During the last three decades there has been a massive transfer of wealth from debtors to creditors with the blessings of the world’s Central Banks at the forefront, those of the developed kind, in the pursuit of zero or inflation intolerance and continuously high real interest rates.
This has been so successful that, in the most part, for the last two decades the world has experienced unfettered growth, low inflation and as a consequence of collapsing inflationary expectations, ever falling long term interest rates. Windfall profits to creditors.
In turn those low rates and the anticipation of unequivocal sustainable long term growth further induced the financial world at large (creditors) to open the lending spigots and provide cheap credit to sovereigns all along the lending chain down to households, at unprecedented levels.

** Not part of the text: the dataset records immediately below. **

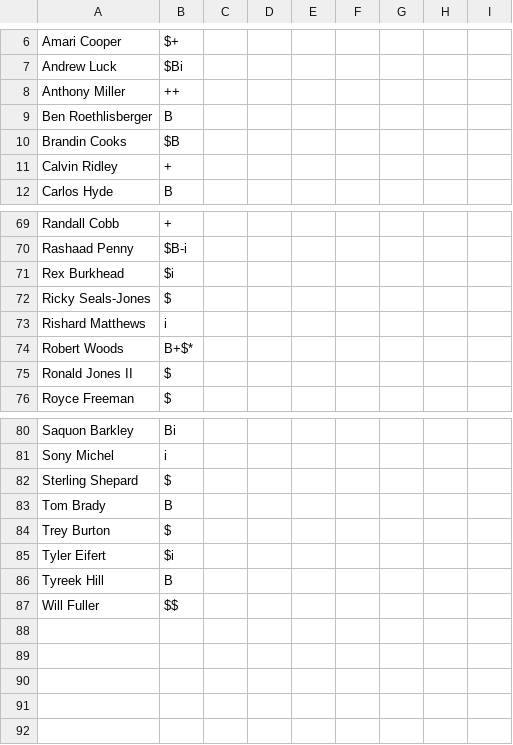
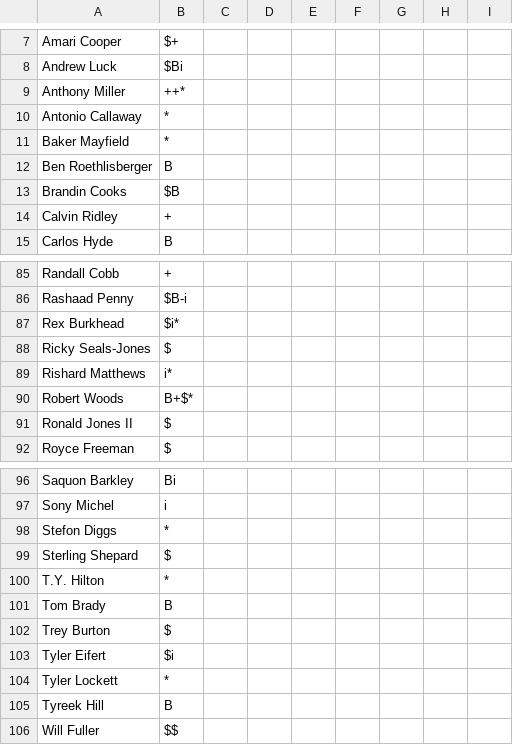
Before and after one commit to nickcjordan/FantasyFootballUI, a CSV file: src/main/resources/data/tags.csv, drawn as a sheet; only a part is shown, gaps mark what is left out; the diff covers the shown part only.

```diff
--- a/src/main/resources/data/tags.csv
+++ b/src/main/resources/data/tags.csv
@@ -7,3 +8,5 @@ Amari Cooper,$+
 Andrew Luck,$Bi
-Anthony Miller,++
+Anthony Miller,++*
+Antonio Callaway,*
+Baker Mayfield,*
 Ben Roethlisberger,B
@@ -70,5 +86,5 @@ Randall Cobb,+
 Rashaad Penny,$B-i
-Rex Burkhead,$i
+Rex Burkhead,$i*
 Ricky Seals-Jones,$
-Rishard Matthews,i
+Rishard Matthews,i*
 Robert Woods,B+$*
@@ -81,3 +97,5 @@ Saquon Barkley,Bi
 Sony Michel,i
+Stefon Diggs,*
 Sterling Shepard,$
+T.Y. Hilton,*
 Tom Brady,B
@@ -85,2 +103,3 @@ Trey Burton,$
 Tyler Eifert,$i
+Tyler Lockett,*
 Tyreek Hill,B
```
Also changed, not shown: 14 added rows and 10 edited cells elsewhere in this file, src/main/resources/data/playersToTarget.csv.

As in all mature expansions, particularly those which have been extended with the ever supportive Central Banks, this culminated in a financial frenzy where prudent regulatory mechanisms, where they existed, were ignored on the unfounded premise that markets know better, on some occasions coercively, in favor of ever expanding balance sheets reflecting ever questionable assets.
Like a pack of cards sitting on frail foundations, the stack came tumbling down as participants began to doubt the strength of their investment convictions. The chain effect didn’t take long to ripple from the

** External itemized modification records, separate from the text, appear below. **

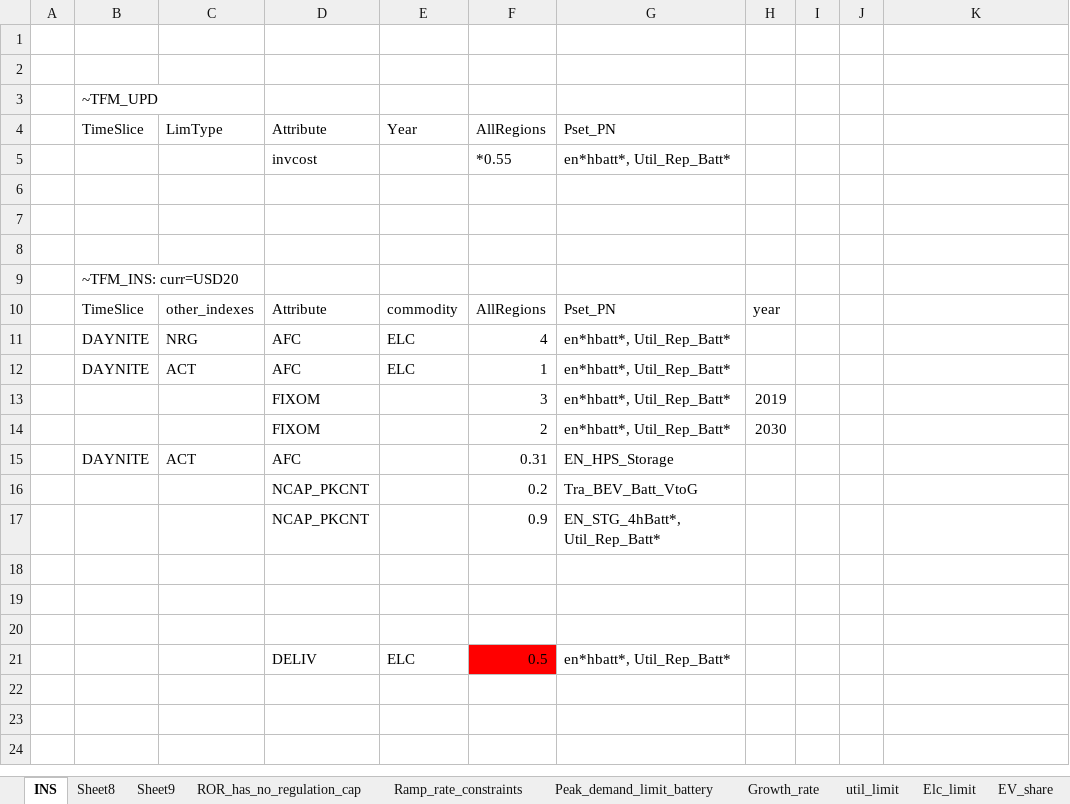
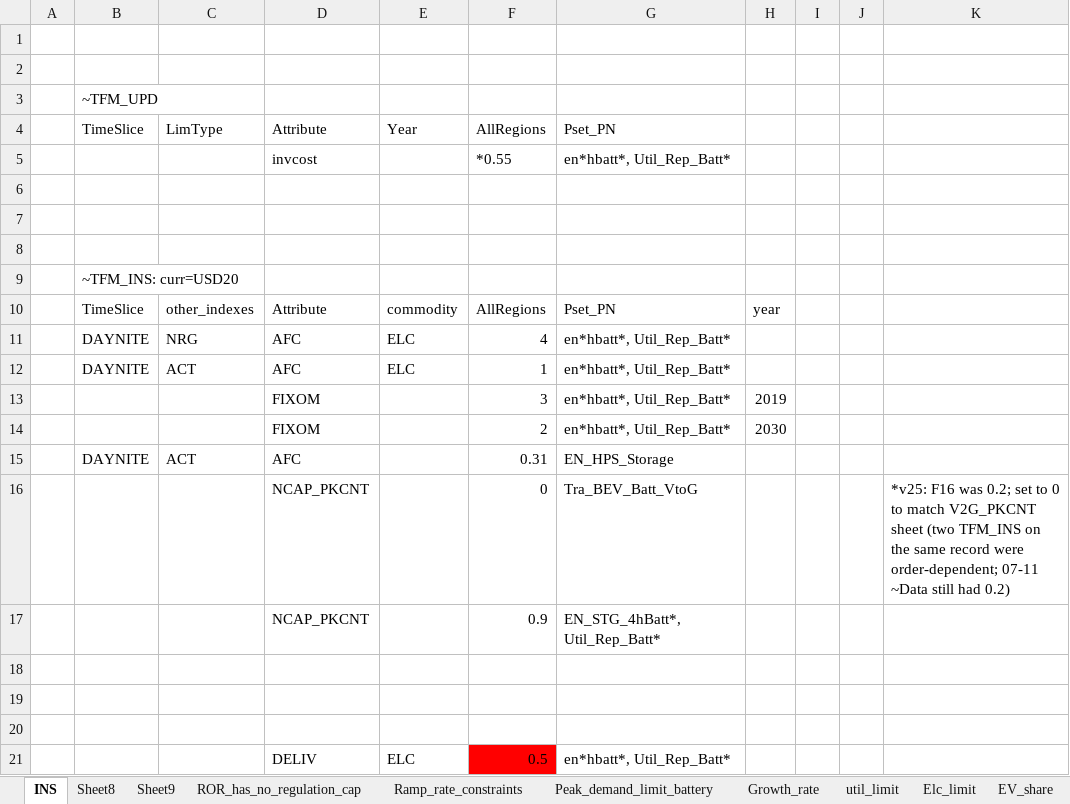
Before and after one commit to seanli12354/KiNESYS_BattCircularity-main, an Excel workbook: SuppXLS/Scen_zAK_fixes.xlsx, sheet INS, drawn as a sheet; values as stored, in another font and other column widths than the file's, no borders; the diff names each change by its address in the sheet, - before the commit and + after, or states it on an @@ line.

```diff
--- a/SuppXLS/Scen_zAK_fixes.xlsx (sheet INS)
+++ b/SuppXLS/Scen_zAK_fixes.xlsx (sheet INS)
-F16: 0.2
+F16: 0
-K16: (empty)
+K16: *v25: F16 was 0.2; set to 0 to match V2G_PKCNT sheet (two TFM_INS on the same record were order-dependent; 07-11 ~Data still had 0.2)
```
Also changed, not shown: sheet Mining_AlCu_single, sheet EV_share_LO, sheet Growth_rate, sheet V2G_PKCNT, other sheet tabs, 2 other files.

US financial system to the peripheral sovereigns of Europe. Most affected were those whose debts were directed towards private consumption and were not invested for the furtherance in the productive process.
In an attempt to solve the problem created in large part by their own actions, creditors continued to impose strict adherence to their modus operandi as a means of restructuring debtor’s balance sheets and ultimately avoid insolvency.
However, this adjustment process was too austere particularly to those same debtors it was supposed to help as their economic well being was reliant on these same transfers of debt. The resultant effect was to bring debtors one step closer or to bankruptcy per se. Furthermore, the automatic safety net of too big to fail contributed to the totally miscued process of equitably sharing the consequences of what should have been their professional risk taking enterprise. The burden fell once again on the shoulders of the ever supportive debtors. Windfall profits to creditors.
In a globalised economy with all factors of production and consumption interacting this was bound to come to an end. And it has. As debtors became insolvent en masse the balance sheets of creditors began to suffer and without the help of debtors had no alternative but to commence a process that would ultimately lead to a market imposed transfer of wealth to debtors.
It is only once the world economy begins to rebalance the scales in favor of debtors, will it be able to continue along the path to prosperity. This however will require massive addition of liquidity by all participating Central Banks to the extent that not only should they totally abandon their aversion to non existant inflation but embrace and welcome the pursuit of increased inflationary expectations. Only then will the world financial system begin to strengthen its footing.